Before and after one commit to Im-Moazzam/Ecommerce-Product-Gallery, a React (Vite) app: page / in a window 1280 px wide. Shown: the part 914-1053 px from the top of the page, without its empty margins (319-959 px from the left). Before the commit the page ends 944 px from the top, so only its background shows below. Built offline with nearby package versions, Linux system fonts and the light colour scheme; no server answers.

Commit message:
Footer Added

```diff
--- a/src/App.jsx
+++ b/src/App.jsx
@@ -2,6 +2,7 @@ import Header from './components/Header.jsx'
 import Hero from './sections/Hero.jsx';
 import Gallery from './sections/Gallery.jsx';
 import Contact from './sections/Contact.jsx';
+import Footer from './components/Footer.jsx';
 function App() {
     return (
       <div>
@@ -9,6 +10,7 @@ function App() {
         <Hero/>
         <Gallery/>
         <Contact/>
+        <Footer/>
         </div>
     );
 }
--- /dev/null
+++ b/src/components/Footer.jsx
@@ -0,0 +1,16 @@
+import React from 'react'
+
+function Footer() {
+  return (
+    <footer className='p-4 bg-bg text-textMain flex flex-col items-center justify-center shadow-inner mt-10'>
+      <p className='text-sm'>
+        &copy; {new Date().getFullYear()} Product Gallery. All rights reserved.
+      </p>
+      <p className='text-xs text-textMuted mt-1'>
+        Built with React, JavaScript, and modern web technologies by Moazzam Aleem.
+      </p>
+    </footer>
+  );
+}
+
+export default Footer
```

...

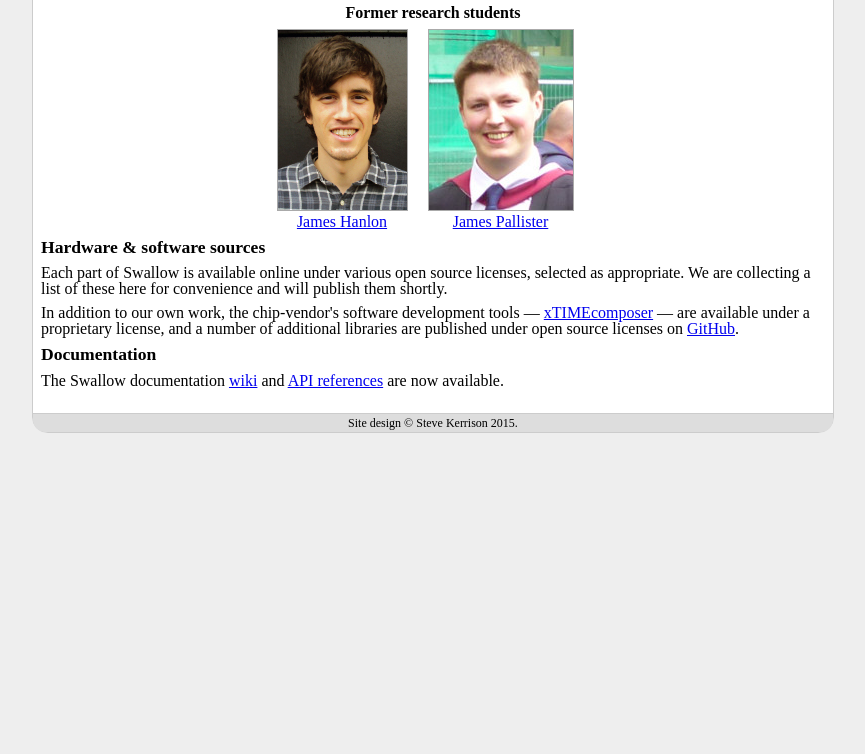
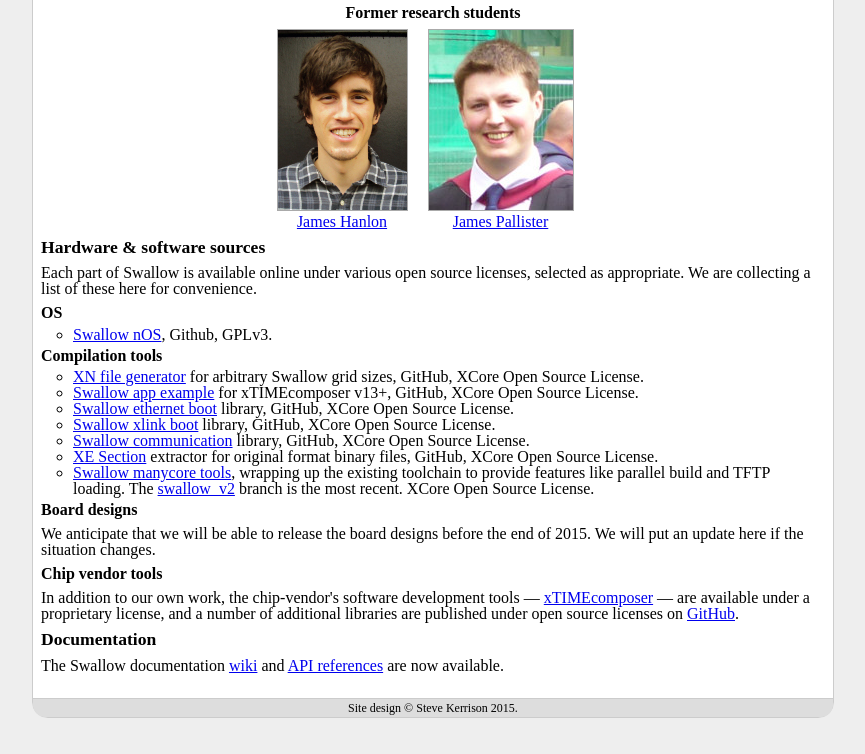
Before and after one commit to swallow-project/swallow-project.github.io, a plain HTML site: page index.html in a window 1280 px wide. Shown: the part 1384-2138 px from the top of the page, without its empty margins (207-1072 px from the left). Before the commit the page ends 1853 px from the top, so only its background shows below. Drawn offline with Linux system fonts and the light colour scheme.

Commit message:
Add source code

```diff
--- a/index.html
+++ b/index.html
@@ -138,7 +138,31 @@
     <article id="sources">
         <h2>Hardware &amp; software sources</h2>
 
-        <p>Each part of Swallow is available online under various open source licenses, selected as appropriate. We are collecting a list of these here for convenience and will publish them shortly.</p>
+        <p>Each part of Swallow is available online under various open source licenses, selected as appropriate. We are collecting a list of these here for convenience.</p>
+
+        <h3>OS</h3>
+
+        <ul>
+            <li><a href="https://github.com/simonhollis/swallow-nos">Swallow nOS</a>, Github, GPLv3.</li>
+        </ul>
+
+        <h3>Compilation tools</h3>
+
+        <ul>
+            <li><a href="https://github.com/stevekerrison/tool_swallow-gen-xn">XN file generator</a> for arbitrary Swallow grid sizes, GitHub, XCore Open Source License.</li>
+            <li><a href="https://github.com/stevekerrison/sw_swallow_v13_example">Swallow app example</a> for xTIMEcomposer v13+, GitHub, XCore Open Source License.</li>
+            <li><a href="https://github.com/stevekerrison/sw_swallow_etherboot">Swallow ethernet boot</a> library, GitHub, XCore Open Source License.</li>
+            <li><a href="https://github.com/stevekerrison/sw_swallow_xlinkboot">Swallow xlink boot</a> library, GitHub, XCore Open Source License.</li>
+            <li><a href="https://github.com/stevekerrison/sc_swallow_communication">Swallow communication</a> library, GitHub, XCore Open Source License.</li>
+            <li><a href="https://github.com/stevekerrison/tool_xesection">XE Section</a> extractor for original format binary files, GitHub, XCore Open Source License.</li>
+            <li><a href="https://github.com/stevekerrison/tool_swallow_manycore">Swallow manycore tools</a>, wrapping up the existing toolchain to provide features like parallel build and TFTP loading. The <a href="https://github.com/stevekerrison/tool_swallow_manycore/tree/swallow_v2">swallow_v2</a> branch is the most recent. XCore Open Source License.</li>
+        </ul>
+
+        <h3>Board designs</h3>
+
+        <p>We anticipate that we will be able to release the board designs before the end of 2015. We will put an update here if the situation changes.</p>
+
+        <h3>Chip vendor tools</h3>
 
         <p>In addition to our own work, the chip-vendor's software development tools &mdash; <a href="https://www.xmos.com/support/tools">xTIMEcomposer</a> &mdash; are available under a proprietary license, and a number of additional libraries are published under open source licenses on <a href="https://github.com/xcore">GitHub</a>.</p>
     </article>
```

WHAT TO WORK ON: Go through the listing above and return every line where the word "Gallery" occurs.

RESPONSE:
Before and after one commit to Im-Moazzam/Ecommerce-Product-Gallery, a React (Vite) app: page / in a window 1280 px wide. Shown: the part 914-1053 px from the top of the page, without its empty margins (319-959 px from the left). Before the commit the page ends 944 px from the top, so only its background shows below. Built offline with nearby package versions, Linux system fonts and the light colour scheme; no server answers.
 import Gallery from './sections/Gallery.jsx';
         <Gallery/>
+        &copy; {new Date().getFullYear()} Product Gallery. All rights reserved.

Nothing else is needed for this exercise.